Exercise inputs —
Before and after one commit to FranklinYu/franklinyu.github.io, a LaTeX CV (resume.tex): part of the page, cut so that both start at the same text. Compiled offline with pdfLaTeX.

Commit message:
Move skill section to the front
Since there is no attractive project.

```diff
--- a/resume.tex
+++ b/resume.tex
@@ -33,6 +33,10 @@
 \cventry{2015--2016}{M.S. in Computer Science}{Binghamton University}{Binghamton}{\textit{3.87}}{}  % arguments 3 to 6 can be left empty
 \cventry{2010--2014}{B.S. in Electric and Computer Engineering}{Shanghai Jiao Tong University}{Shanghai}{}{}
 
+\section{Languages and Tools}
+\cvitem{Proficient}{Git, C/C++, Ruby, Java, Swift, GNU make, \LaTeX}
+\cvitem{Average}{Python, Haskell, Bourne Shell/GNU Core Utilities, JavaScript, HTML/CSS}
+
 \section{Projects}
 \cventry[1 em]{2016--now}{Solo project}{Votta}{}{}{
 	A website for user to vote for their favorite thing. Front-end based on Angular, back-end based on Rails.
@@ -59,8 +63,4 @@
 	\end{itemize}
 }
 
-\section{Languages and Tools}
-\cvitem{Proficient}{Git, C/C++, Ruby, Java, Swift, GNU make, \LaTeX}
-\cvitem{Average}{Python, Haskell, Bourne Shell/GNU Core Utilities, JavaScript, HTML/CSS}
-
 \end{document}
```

Exercise brief — The word "make" appears in some lines above. Return every one of those lines.

Answer area —
+\cvitem{Proficient}{Git, C/C++, Ruby, Java, Swift, GNU make, \LaTeX}
-\cvitem{Proficient}{Git, C/C++, Ruby, Java, Swift, GNU make, \LaTeX}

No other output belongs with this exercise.